Dorsal Root Ganglion Stimulation
Devices to stimulate the dorsal root ganglion (DRG) became available in the mid-2010s for treating chronic pain, particularly in areas that were hard to treat with traditional spinal cord stimulation, such as the hand, chest, abdomen, foot, knee or groin. (1)
The dorsal root ganglion (DRG) is a bundle of nerves that are located outside of the spinal cord. It is an easily accessible structure in the spine that plays a key role in the development and management of chronic neuropathic pain. It is a bundle of sensory nerve cell bodies within the epidural space. Each nerve root communicates to the dorsal root ganglion in a way that allows sensory messages from a defined area of the body. Therefore, applying stimulation to the DRG can permit focused therapy to a specific focal area.
DRG stimulation was initially used for some of the most challenging cases of complex regional pain syndrome (CRPS), a condition that causes severe pain and hypersensitivity in an extremity. Traditional spinal cord stimulation does not always provide adequate relief in CRPS and a DRG stimulator is much more specific for the affected body part. Today, we trial dorsal root ganglion stimulator systems as a therapy for neuropathic pain conditions that affect a specific body part such as a hip, knee, foot, groin, or rib.
When Dorsal Root Ganglion therapy should be considered
The DRG stimulator is well-suited for specific neuropathic conditions, which include CRPS, pelvic pain, groin neuralgia, extremity pain and other nerve pain involving isolated parts of the body.
Paresthesia-free SCS and DRG stimulators are new advances in neurostimulation and offer a non-destructive, reversible alternative to treat difficult nerve problems that fail to respond to more conservative care. Neurostimulation is far less invasive than traditional back surgery and is moving from a therapy of last resort to a therapy that may prevent the need for more aggressive treatments like surgery or nerve destruction.
DRG Stimulator Trial
The implantation process for the dorsal root ganglion (DRG) stimulator is very similar to the implantation of a typical SCS. Like the typical SCS, the implantation of a DRG stimulator begins with a trial.
A trial typically lasts 5 to 7 days.

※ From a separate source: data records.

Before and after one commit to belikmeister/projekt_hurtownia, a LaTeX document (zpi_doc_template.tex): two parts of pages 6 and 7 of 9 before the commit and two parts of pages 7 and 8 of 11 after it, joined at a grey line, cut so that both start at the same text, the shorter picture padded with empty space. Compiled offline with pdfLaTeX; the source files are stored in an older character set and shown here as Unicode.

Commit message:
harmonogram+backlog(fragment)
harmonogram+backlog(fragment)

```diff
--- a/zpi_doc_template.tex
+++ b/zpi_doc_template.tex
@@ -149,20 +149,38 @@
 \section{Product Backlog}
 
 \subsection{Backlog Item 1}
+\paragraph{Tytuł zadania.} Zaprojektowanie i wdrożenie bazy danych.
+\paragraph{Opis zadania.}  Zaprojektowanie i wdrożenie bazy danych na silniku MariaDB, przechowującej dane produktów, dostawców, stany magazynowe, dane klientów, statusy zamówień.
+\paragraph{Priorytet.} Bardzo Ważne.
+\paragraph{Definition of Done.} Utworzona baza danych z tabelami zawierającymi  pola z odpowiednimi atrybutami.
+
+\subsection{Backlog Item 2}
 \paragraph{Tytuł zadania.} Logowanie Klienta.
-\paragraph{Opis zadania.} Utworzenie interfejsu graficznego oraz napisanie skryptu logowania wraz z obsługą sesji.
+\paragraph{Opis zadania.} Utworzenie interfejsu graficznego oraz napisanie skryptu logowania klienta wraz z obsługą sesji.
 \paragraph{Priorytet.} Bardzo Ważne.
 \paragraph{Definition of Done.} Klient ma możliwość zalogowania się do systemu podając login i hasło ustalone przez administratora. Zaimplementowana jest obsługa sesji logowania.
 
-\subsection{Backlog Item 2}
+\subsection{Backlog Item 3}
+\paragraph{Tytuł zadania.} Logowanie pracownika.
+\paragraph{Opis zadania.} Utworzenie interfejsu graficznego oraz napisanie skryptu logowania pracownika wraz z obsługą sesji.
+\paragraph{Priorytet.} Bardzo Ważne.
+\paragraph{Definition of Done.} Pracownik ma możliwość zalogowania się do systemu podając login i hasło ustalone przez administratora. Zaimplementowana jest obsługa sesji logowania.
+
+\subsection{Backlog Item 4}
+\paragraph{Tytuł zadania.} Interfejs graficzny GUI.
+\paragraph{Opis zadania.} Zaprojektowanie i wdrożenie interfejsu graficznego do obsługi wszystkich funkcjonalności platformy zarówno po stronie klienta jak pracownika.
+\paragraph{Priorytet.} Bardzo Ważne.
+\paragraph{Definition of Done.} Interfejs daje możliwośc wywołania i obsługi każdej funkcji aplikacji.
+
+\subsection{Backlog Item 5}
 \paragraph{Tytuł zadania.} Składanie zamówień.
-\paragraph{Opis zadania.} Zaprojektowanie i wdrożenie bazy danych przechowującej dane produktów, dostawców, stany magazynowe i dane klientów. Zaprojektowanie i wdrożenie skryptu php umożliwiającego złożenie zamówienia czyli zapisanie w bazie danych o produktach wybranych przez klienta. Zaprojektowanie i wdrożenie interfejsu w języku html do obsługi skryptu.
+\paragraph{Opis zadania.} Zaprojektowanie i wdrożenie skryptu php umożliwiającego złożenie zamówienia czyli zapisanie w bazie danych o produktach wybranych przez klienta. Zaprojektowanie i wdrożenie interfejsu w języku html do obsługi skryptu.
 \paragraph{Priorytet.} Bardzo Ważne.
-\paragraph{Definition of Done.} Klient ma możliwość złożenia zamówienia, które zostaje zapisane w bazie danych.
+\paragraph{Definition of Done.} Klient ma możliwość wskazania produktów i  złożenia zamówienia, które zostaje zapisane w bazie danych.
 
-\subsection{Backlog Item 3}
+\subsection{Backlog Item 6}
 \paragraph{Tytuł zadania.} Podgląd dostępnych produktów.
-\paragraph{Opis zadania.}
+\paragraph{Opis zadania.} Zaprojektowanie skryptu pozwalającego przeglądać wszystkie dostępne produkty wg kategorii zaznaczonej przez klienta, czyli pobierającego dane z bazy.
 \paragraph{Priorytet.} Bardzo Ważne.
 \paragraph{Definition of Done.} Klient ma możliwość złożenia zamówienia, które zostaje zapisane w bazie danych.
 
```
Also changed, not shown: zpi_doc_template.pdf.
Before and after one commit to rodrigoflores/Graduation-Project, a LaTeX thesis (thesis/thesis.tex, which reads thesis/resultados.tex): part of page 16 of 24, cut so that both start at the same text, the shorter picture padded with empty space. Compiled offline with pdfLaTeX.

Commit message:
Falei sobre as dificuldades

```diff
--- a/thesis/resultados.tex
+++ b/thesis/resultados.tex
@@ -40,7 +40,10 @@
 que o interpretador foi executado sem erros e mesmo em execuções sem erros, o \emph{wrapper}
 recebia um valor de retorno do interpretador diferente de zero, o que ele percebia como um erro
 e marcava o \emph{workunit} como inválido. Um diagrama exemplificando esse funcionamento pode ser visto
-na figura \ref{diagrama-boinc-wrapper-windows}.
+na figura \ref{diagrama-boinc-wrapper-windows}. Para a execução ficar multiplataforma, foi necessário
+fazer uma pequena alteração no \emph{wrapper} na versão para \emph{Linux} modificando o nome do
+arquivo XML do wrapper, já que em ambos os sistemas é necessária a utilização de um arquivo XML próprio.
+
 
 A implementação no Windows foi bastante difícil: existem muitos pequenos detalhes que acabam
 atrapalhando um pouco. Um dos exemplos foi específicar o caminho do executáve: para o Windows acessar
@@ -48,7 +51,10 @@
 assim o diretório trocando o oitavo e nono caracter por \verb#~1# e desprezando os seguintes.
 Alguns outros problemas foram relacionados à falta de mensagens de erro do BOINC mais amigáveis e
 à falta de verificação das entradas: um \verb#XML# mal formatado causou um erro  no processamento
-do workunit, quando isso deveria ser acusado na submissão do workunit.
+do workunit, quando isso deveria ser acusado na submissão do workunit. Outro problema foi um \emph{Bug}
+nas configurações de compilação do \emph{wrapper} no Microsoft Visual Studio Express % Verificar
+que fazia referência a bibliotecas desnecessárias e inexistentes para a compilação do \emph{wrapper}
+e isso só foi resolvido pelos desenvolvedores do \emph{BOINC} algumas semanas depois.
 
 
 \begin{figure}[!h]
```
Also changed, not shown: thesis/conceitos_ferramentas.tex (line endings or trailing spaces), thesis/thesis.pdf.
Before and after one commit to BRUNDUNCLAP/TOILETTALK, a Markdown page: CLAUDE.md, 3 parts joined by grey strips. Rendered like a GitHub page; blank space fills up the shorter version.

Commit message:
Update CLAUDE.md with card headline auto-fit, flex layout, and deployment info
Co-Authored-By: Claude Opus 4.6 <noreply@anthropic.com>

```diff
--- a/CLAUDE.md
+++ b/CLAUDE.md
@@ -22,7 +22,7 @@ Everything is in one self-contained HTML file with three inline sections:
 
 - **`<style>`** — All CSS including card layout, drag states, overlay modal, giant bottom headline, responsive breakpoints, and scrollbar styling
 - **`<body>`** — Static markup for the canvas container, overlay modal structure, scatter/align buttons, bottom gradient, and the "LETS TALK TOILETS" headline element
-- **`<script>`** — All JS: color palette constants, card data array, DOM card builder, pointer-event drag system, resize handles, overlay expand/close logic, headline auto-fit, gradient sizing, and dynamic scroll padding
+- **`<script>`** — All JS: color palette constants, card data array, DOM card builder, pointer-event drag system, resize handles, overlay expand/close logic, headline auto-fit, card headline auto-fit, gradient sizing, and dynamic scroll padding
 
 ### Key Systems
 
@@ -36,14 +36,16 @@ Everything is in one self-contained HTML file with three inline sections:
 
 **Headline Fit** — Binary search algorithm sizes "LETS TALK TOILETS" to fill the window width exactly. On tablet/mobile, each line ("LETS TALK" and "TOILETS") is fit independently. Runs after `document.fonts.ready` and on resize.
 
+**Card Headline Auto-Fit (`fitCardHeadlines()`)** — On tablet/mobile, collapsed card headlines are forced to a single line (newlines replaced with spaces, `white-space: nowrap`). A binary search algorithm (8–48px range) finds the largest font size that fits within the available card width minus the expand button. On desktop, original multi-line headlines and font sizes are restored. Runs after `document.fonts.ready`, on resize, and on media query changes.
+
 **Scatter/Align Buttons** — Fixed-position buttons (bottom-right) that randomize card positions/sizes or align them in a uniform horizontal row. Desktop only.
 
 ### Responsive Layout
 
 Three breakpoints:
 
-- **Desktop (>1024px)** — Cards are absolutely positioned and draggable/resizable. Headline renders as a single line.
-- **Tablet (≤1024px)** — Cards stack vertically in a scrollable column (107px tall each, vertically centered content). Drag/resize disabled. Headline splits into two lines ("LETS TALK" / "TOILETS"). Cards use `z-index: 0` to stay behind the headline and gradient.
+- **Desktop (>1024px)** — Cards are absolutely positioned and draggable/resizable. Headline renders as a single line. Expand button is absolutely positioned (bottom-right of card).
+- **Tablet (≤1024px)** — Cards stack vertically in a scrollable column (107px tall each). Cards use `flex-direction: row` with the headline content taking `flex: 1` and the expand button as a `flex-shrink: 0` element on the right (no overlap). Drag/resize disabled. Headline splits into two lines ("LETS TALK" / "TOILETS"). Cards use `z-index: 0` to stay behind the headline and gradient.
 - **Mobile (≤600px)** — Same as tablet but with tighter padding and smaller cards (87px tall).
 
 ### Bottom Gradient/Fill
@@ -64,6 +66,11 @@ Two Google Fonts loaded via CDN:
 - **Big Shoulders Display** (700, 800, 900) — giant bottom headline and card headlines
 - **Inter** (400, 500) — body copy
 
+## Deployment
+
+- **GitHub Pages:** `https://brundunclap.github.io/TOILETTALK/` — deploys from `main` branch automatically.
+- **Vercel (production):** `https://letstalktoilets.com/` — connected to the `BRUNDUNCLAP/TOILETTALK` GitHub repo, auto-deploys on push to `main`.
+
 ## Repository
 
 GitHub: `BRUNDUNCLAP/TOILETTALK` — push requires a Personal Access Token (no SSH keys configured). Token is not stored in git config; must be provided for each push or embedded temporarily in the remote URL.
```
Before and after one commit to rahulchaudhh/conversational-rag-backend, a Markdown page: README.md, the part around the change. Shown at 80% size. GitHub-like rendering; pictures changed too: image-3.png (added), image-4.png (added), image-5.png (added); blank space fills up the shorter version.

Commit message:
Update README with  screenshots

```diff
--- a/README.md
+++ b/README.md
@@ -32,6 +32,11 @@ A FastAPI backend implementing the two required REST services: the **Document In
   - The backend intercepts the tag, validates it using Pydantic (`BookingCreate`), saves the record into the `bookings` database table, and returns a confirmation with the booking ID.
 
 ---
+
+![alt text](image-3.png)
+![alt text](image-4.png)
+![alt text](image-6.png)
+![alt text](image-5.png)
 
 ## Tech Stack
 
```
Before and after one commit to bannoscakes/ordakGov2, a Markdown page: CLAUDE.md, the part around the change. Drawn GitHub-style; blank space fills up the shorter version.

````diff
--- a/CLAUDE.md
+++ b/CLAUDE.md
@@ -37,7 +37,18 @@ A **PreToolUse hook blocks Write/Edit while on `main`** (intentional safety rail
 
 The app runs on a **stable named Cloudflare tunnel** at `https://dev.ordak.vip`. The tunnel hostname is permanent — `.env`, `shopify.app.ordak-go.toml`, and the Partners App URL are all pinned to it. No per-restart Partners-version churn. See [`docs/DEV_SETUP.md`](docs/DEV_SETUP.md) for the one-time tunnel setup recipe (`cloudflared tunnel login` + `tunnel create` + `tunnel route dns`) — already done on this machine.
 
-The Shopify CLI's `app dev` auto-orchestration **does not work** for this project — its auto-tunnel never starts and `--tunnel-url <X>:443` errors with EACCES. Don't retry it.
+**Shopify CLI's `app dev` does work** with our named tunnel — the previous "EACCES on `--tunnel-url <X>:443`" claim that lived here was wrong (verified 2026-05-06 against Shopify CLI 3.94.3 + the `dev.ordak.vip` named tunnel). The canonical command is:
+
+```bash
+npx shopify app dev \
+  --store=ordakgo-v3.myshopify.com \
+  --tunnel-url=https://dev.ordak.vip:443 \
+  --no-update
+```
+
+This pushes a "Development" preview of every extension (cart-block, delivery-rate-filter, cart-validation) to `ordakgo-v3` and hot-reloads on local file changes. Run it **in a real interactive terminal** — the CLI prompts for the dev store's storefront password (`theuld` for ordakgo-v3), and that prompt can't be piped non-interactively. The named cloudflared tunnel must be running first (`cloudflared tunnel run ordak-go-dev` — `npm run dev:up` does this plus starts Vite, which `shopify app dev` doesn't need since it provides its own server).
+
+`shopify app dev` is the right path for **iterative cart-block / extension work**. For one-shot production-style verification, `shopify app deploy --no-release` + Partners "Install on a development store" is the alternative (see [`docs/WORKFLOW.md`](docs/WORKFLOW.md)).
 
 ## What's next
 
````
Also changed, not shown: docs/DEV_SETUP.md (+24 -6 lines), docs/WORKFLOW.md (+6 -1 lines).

This procedure will be done at our ambulatory surgery center under light sedation.
The trial stimulator leads are temporarily implanted percutaneously (through the skin) using an epidural needle placed into the epidural space (the area surrounding the spinal cord). Once the leads are positioned within the epidural space, your physician will then stimulate the dorsal root ganglion, instead of the spinal cord.
The dorsal root ganglion is located at the side of the spine where the spinal nerve root exits to become a peripheral nerve. Your physician will know which DRG targets to stimulate based on the exact location of your pain. Once the leads are properly placed, they are then connected to a trial stimulator battery that is external.
During the trial, patients are able to control their device to alleviate pain. They can turn the device on and off as needed, they can turn the stimulation up or down for comfort, and there are multiple different programs they can use to help eliminate pain.
At the conclusion of the trial, the temporary leads will be removed and the patient and physician will determine if a permanent device should be implanted.
DRG Stimulator Implant
If you and your physician determine that the trial was successful, a permanent stimulator may be implanted.
For the permanent implantation, the procedure will be done at an ambulatory surgery center or hospital under conscious sedation directed by an anesthesiologist.
Two small incisions are made to complete the procedure. Permanent leads are implanted through the predetermined location in the epidural space.
Next, the leads are connected to the computer/battery unit called the internal pulse generator (IPG). Once the leads are connected, the IPG is implanted in the upper buttock region. The procedure takes around 30-40 minutes to complete.
When the procedure is finished, the IPG electrical pulses are programmed with an external control unit that the patient is able to use to control the system.
Patients are trained in how to use the control unit before leaving. Once again, the patient can use the control unit to turn the system on and off, adjust the stimulation level and switch between programs to alleviate their pain.
The patient is able to go home after the procedure when the programming is complete.